  • Tolerate 2 hours of testing

  • To learn more about participating in the study please contact:


Dr. Susan Brown or Dr. Jeanne Langan in the Motor Control Laboratory at the University of Michigan at 734-763-5829

The ULTrA Program:  More information at:


Sensorimotor Training and Assessment in Individuals with Hemiplegic Pediatric Onset Disability; the ULTrA Program


Current funding: Department of Education – National Institute on Disability and Rehabilitation Research #H133G050151, PI: Susan Brown, Ph.D.


Congenital Brachial Plexus Palsy (CBPP) is an injury to the peripheral brachial nerve plexus caused by traction applied on the spinal nerve roots during delivery. Individuals with CBPP can have impaired upper limb movement due, in part, to muscle weakness. Few studies exist which have examined these deficits from a sensorimotor perspective. This study examines proprioceptive abilities using a position matching task. Increased understanding of this population’s proprioceptive ability will drive the development of new and more effective therapy treatments in the traditional clinical environment or in-home intervention programs for individuals with CBPP.

The objective of this study is to determine the effectiveness of a task-specific training program (ULTrA Program) on upper limb function. The idea to be tested is that a home-based upper limb training program will lead to improved arm and hand function in adults with hemiplegic cerebral palsy. Participants receive individualized instruction on the task specific intervention training protocol (ULTrA program). The sessions are 5 times/week for 8 weeks. Each training session lasts approximately 40 minutes. An innovative aspect of this intervention is that, twice a week, each participant is joined “virtually” and observed during the training session online. Compensation ranges from $20 for a single testing session to $260 for full participation in the intervention. Funding for this project is through the National Institute on Disability and Rehabilitation Research (NIDRR) (HUM00000277).

Individuals interested in participating in the ULTrA program should be:

  • – Adults between the ages of 16-80 with hemiplegic cerebral palsyultra_goble.jpg

  • – Independent community dwellers

  • – Cognitive and English skills necessary to understand the training program

  • – Adequate upper limb range of motion and muscle strength to perform reaching movements

  • – Adequate ability to partially open and close the affected hand

  • – Willing to participate in an 8 week training session


Origins, Wellness, and Life History in CP (OWL)

Funded by NIH PI: Nigel Paneth, M.D. Michigan State University
Co-investigators: Ed Hurvitz, M.D. University of Michigan; Nancy Dodge, M.D. Helen DeVos Children’s Hospital

OWL scientists hope to understand more about very early brain damage that causes CP and how it could be prevented. We will study pregnancy and birth histories in families with children affected by CP and families with children who do not have CP.

We will examine very early blood samples that are routinely collected and stored with every birth in Michigan. These newborn blood spots, along with saliva samples from parents and children, contain information that may give us clues to what might cause CP.

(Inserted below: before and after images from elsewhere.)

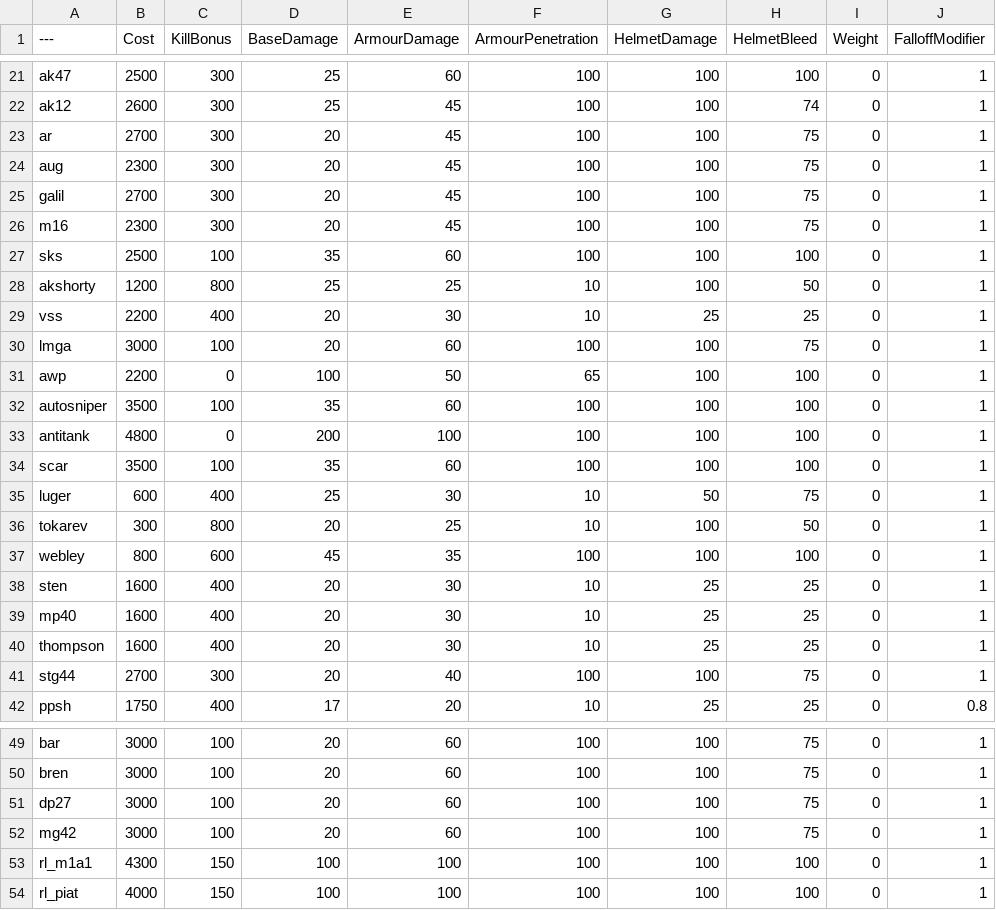
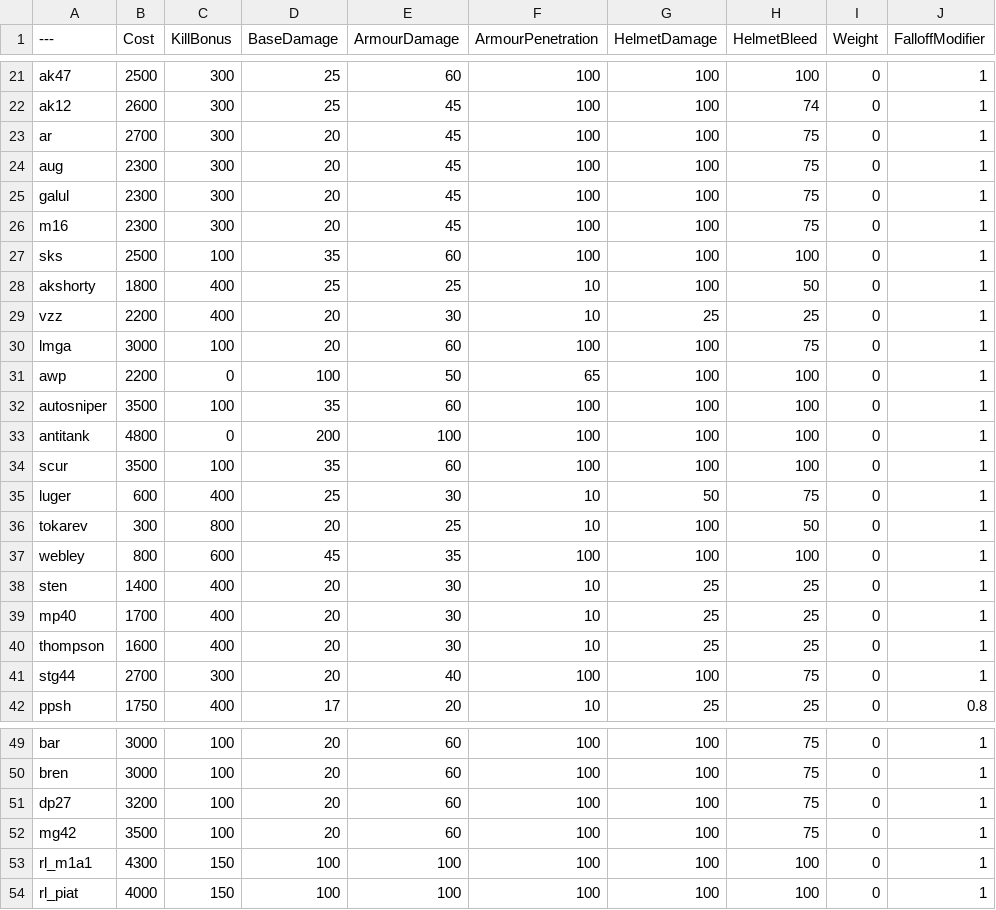
Before and after one commit to MessiahPenguin/BalancingTable, a CSV file: BalancingTable.csv, drawn as a sheet; only a part is shown, gaps mark what is left out; the diff covers the shown part only; the diff names each change by its address in the sheet, - before the commit and + after, or states it on an @@ line.

```diff
--- a/BalancingTable.csv
+++ b/BalancingTable.csv
-A25 (---): galil
+A25 (---): galul
-B25 (Cost): 2700
+B25 (Cost): 2300
-B28 (Cost): 1200
+B28 (Cost): 1800
-C28 (KillBonus): 800
+C28 (KillBonus): 400
-A29 (---): vss
+A29 (---): vzz
-A34 (---): scar
+A34 (---): scur
-B38 (Cost): 1600
+B38 (Cost): 1400
-B39 (Cost): 1600
+B39 (Cost): 1700
-B51 (Cost): 3000
+B51 (Cost): 3200
-B52 (Cost): 3000
+B52 (Cost): 3500
```
Also changed, not shown: 1 added row and 18 edited cells elsewhere in this file.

With participant permission OWL will…

  • Interview mothers about pregnancy, health and family history.

  • Test stored newborn blood spots and mothers’ pregnancy blood samples, and review medical records.

  • Collect saliva samples from mother, father and child to test family genetic variations.

  • Collect short questionnaires with information on child health, movement and communication skills.

  • OWL provides $75 after completion of study activities to help reimburse any costs of participation, such as travel and babysitting.


Ann Arbor Recruitment Coordinator:
Suzette VanderBeek, M.P.H.
University of Michigan (734) 936-7190
Cell phone: (734) 536-0372